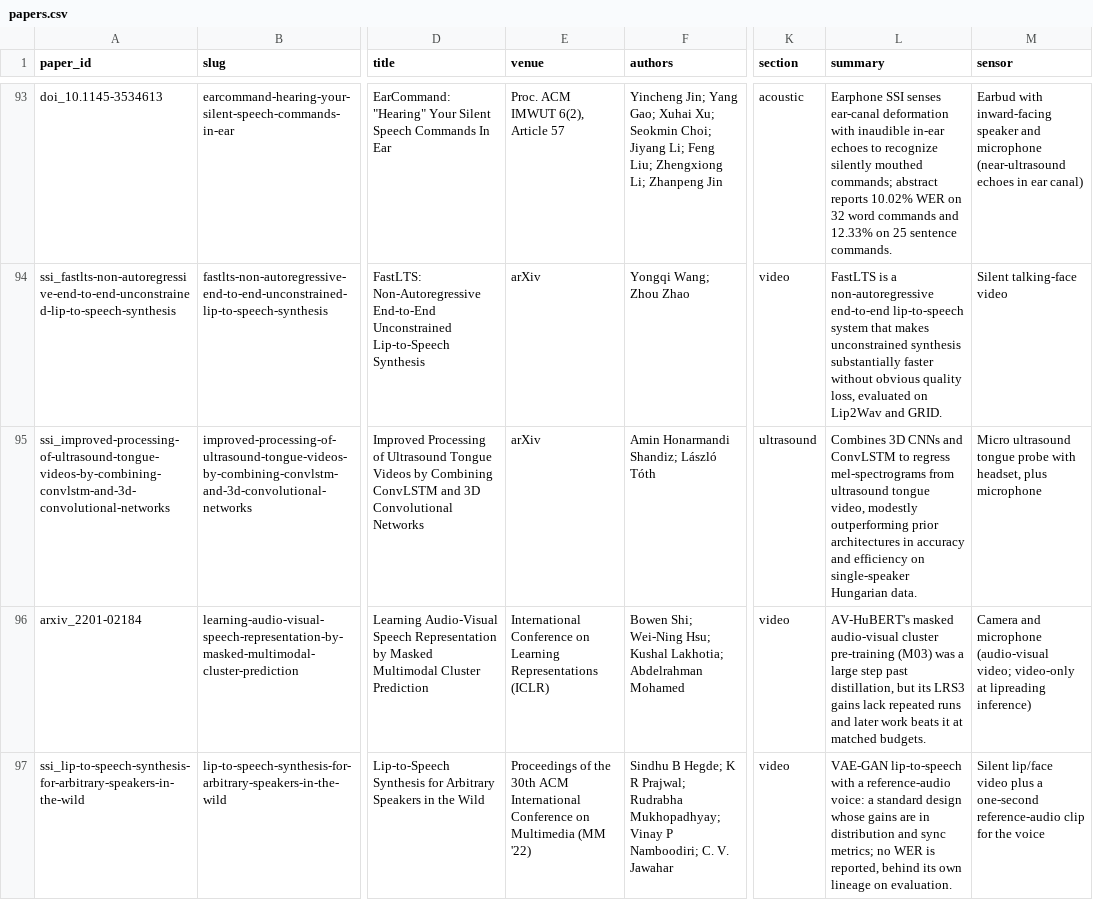
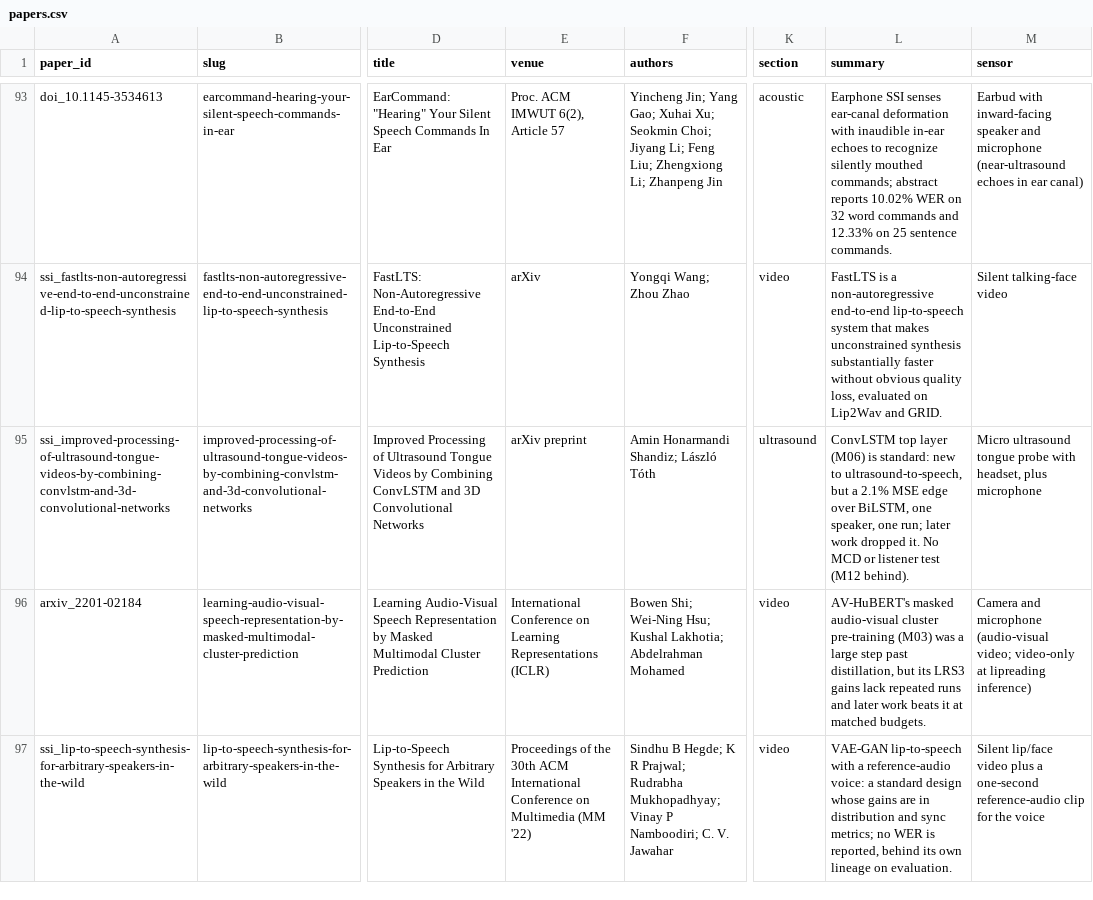
Before and after one commit to supernaiter/silent-speech-review, a CSV file: data/papers.csv, drawn as a sheet; only a part is shown, gaps mark what is left out; the diff names each change by its address in the sheet, - before the commit and + after, or states it on an @@ line.

```diff
--- a/data/papers.csv
+++ b/data/papers.csv
-E95 (venue): arXiv
+E95 (venue): arXiv preprint
-L95 (summary): Combines 3D CNNs and ConvLSTM to regress mel-spectrograms from ultrasound tongue video, modestly outperforming prior architectures in accuracy and efficiency on single-speaker Hungarian data.
+L95 (summary): ConvLSTM top layer (M06) is standard: new to ultrasound-to-speech, but a 2.1% MSE edge over BiLSTM, one speaker, one run; later work dropped it. No MCD or listener test (M12 behind).
```
Also changed, not shown: 37 other files.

:::::

Activity: Copy out every line of the listing that includes the string "papers".

Reply:
Before and after one commit to supernaiter/silent-speech-review, a CSV file: data/papers.csv, drawn as a sheet; only a part is shown, gaps mark what is left out; the diff names each change by its address in the sheet, - before the commit and + after, or states it on an @@ line.
--- a/data/papers.csv
+++ b/data/papers.csv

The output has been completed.